Well this was a legitimate surprise to wake up to this morning. Axios was the first to report it:
President Trump has accepted Nikki Haley’s resignation as UN Ambassador, according to two sources briefed on their conversation. The timing of her departure is still unclear, the president promised a “big announcement” with her at 10:30 a.m.
What we’re hearing: Haley discussed her resignation with Trump last week when she visited him at the White House, these sources said. Her news shocked a number of senior foreign policy officials in the Trump administration.
Nikki Haley scrubbed both her Twitter and Instagram of any mentions of Trump. Before, it used to say she was ambassador to the United Nations, now it says nothing. Compare this to another former Trump official, Corey Lewandowski, who still has “Campaign Manager for Donald J. Trump for President 2016” in his Twitter profile, and Haley’s removal of her ties to Trump in her profile is notable in that it deviates from the norm of how people promote their former work on their social media profiles. However, drawing any further conclusions from that one action is a fool’s errand, and I’d encourage anyone thinking that this is the beginning of a 2020 primary challenge against Trump to get their head out of the clouds. Haley told reporters in the Oval Office “No, I’m not running in 2020,” and said she’ll be campaigning for Trump’s reelection in 2020. I mean, does this bootlicking sound like someone mounting a primary challenge?
This reality hasn't stopped some famed conservative “Never Trump” pundits from posting hilariously naïve takes.
Diplomacy and national security reporter for The Washington Post, John Hudson, detailed some tangible reasons why Haley may have left her post at the UN.
CNN's Kaitlan Collins also helped refresh our memories of the most serious public tension we've seen between Trump and Haley.
For what it's worth (read: next to nothing), the president said that Haley told him six months ago that at the end of her first two years, she'd want to take a break. Knowing Trump, this could easily mean that he was blindsided by Haley's departure and is now concocting a lie to make it sound like he had planned for this all along.
The reason why the “break” explanation doesn't make a whole lot of sense is that ambassadors to the UN need to be confirmed by congress, and that's not a simple process that you can just hop in and out of. Haley is well-liked enough in GOP circles where she may be able to quickly sail through the confirmation process and get her old job back, but that's not the way these things typically work. If you step down, you step down and the government goes through the arduous process of vetting the next candidate.
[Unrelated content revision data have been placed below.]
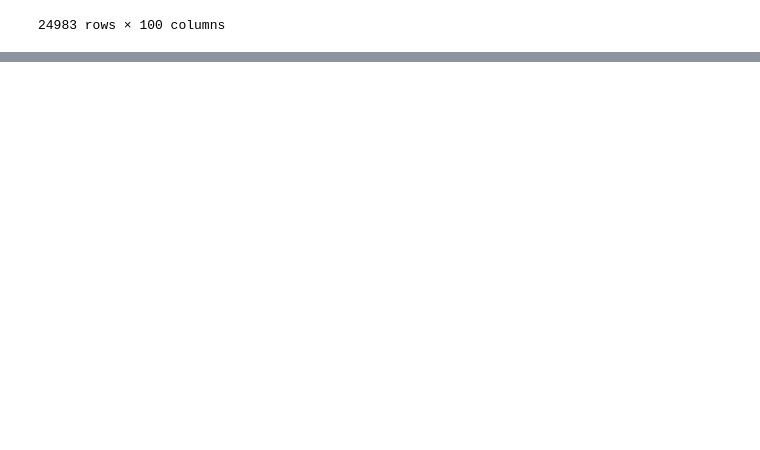
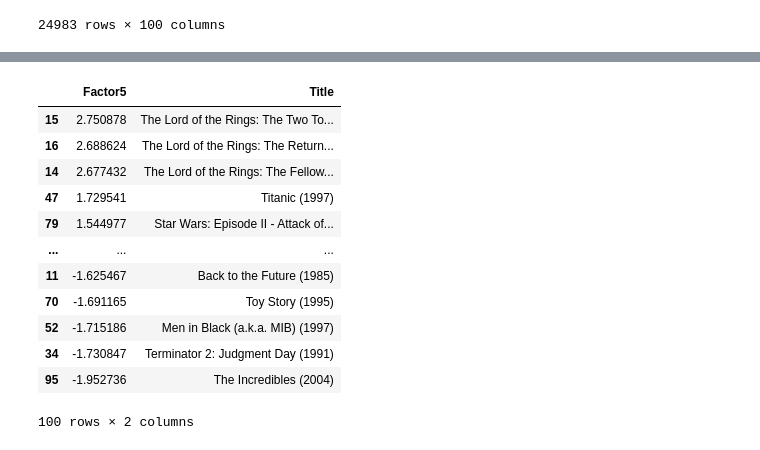
Before and after one commit to cyberanalyst268/Data-Science-and-Decision-Making, a Jupyter notebook: my_recommender.ipynb, the cells around one changed output, grey strips where cells are left out. Drawn from its saved outputs; the diff is of its cells as text; code cells hidden in the pictures; blank space fills up the shorter version.

```diff
--- a/my_recommender.ipynb
+++ b/my_recommender.ipynb
@@ -219,0 +297,17 @@ comparison_data
+# %%
+qq = mdata[['Factor5','Title']]
+qq.sort_values('Factor5',ascending=False)
+# %% [output]
+|  | Factor5 | Title |
+| 15 | 2.750878 | The Lord of the Rings: The Two To... |
+| 16 | 2.688624 | The Lord of the Rings: The Return... |
+| 14 | 2.677432 | The Lord of the Rings: The Fellow... |
+| 47 | 1.729541 | Titanic (1997) |
+| 79 | 1.544977 | Star Wars: Episode II - Attack of... |
+| ... | ... | ... |
+| 11 | -1.625467 | Back to the Future (1985) |
+| 70 | -1.691165 | Toy Story (1995) |
+| 52 | -1.715186 | Men in Black (a.k.a. MIB) (1997) |
+| 34 | -1.730847 | Terminator 2: Judgment Day (1991) |
+| 95 | -1.952736 | The Incredibles (2004) |
+100 rows × 2 columns
```
Also changed, not shown: parts of 5 cells of this notebook.
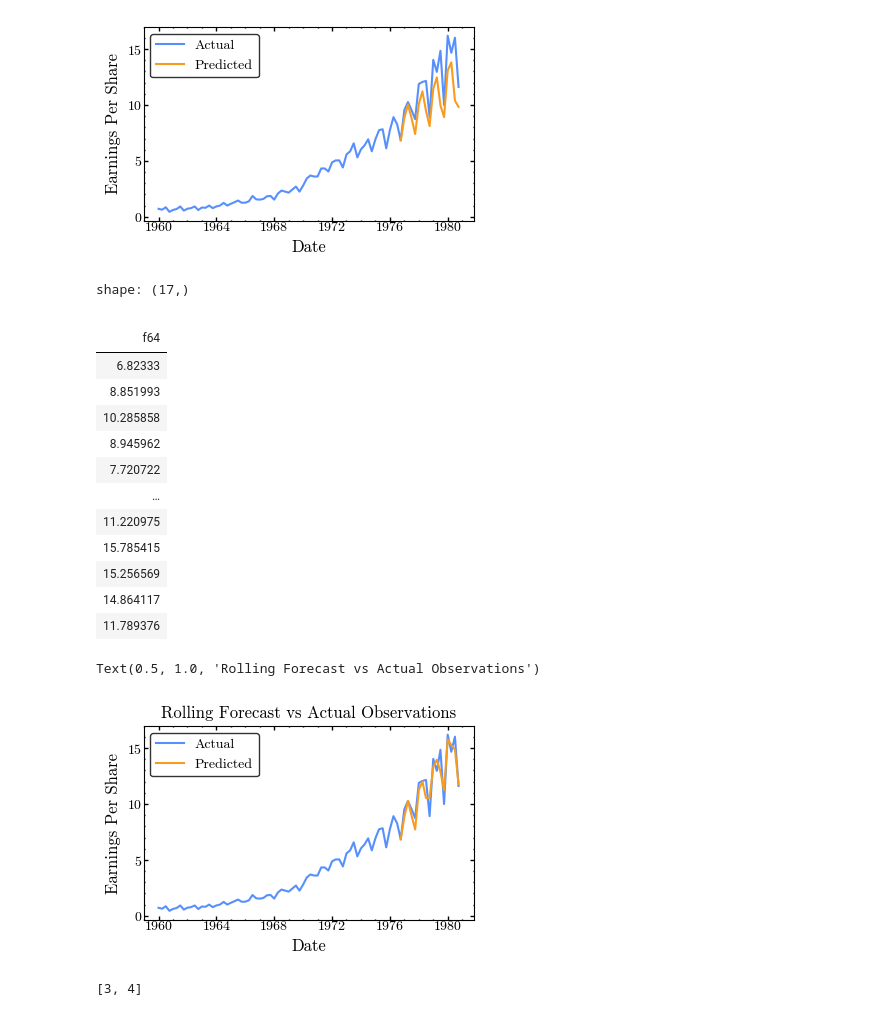
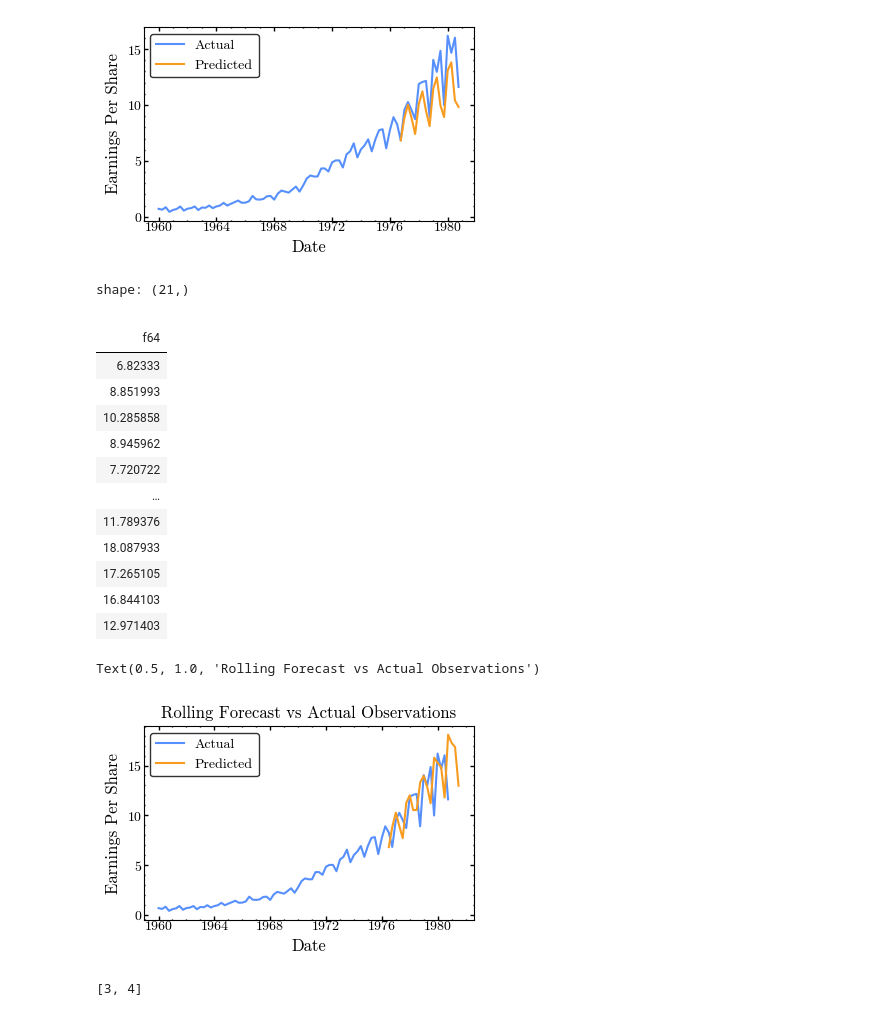
Before and after one commit to iragca/DS412-Time-Series-Analysis-and-Stochastic-Processes, a Jupyter notebook: notebooks/3.0-assignment.ipynb, the cells around one changed output. Cells and saved outputs as stored; diff of their text form; code cells hidden in the pictures.

Commit message:
added 4 quarters prediction

```diff
--- a/notebooks/3.0-assignment.ipynb
+++ b/notebooks/3.0-assignment.ipynb
@@ -229,10 +230,17 @@ for actual in test:
     prediction = forecaster.forecast()
     predictions.append(prediction)
     forecaster.update_data(actual)
+
+for quarter in range(4):
+    prediction = forecaster.forecast()
+    predictions.append(prediction)
+    forecaster.update_data(prediction)
+
+
 predictions_series = pl.Series(predictions)
 predictions_series
 # %% [output]
-shape: (17,)
+shape: (21,)
 |  |
 | f64 |
 | 6.82333 |
@@ -241,20 +249,27 @@ shape: (17,)
 | 8.945962 |
 | 7.720722 |
 | … |
-| 11.220975 |
-| 15.785415 |
-| 15.256569 |
-| 14.864117 |
 | 11.789376 |
+| 18.087933 |
+| 17.265105 |
+| 16.844103 |
+| 12.971403 |
 # %%
+new_dates = pl.date_range(
+    start=dataset["Date"][len(train)],
+    end=dataset["Date"][-1] + pl.duration(days=90 * 4),
+    interval="3mo",
+    eager=True
+)
+
 sns.lineplot(x=dataset["Date"], y=dataset["Earnings Per Share"], label="Actual")
-sns.lineplot(x=dataset["Date"][-len(test):], y=predictions_series, label="Predicted")
+sns.lineplot(x=new_dates, y=predictions_series, label="Predicted")
 plt.xlabel("Date")
 plt.ylabel("Earnings Per Share")
 plt.title("Rolling Forecast vs Actual Observations")
 # %% [output]
 Text(0.5, 1.0, 'Rolling Forecast vs Actual Observations')
-[figure, old version]
+[figure, new version]
 # %%
 test_array = [2 ,3 ,4]
 
```
Also changed, not shown: parts of 1 cell of this notebook.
Now, speculation has begun that Haley will indeed return, but in a different role. Mike Murphy is a longtime GOP strategist and Jonathan V. Last is the digital editor of the conservative Weekly Standard, so this conjecture is coming from informed perspectives near the top of the GOP apparatus.
Trump even said that Haley can “have [her] pick” of a role if she comes back. Given the ugly fight the GOP just staged on Brett Kavanaugh, they must be thinking about how to win back women, and swapping Pence for Haley sure seems like an easy way to gain back some ground. Polls like the one yesterday from the Washington Post and Schar showing the GOP losing white college educated women by a whopping 27 points in the 69 house districts up for grabs this November are surely informing this speculation—and it’s important to point out that it’s just that: speculation.
Bottom line: no one can say for certain right now why Nikki Haley is leaving her post at the end of the year. In the Trump era, nothing can ever be completely ruled out, but a 2020 primary challenge would go against the cultish mentality that the Republican Party has demonstrated time and time again. The VP speculation is interesting, and it’s buoyed by Trump’s comments saying that she could come back to whatever job she wanted, but at the end of the day, that’s Haley’s decision to make, and she has clearly played this all incredibly close to the vest—as the only firm conclusion that we can reach right now is that this decision caught many people in the White House by surprise.
As Paste’s Shane Ryan noted, the Charleston, SC Post and Courier reported that Nikki Haley has debt that may total over $1 million, and that a move to the private sector (which she noted in her resignation letter as a “step up” from government) to help pay down that massive debt may be the best explanation for something that few to no people in the administration saw coming.
Jacob Weindling is a staff writer for Paste politics. Follow him on Twitter at @Jakeweindling.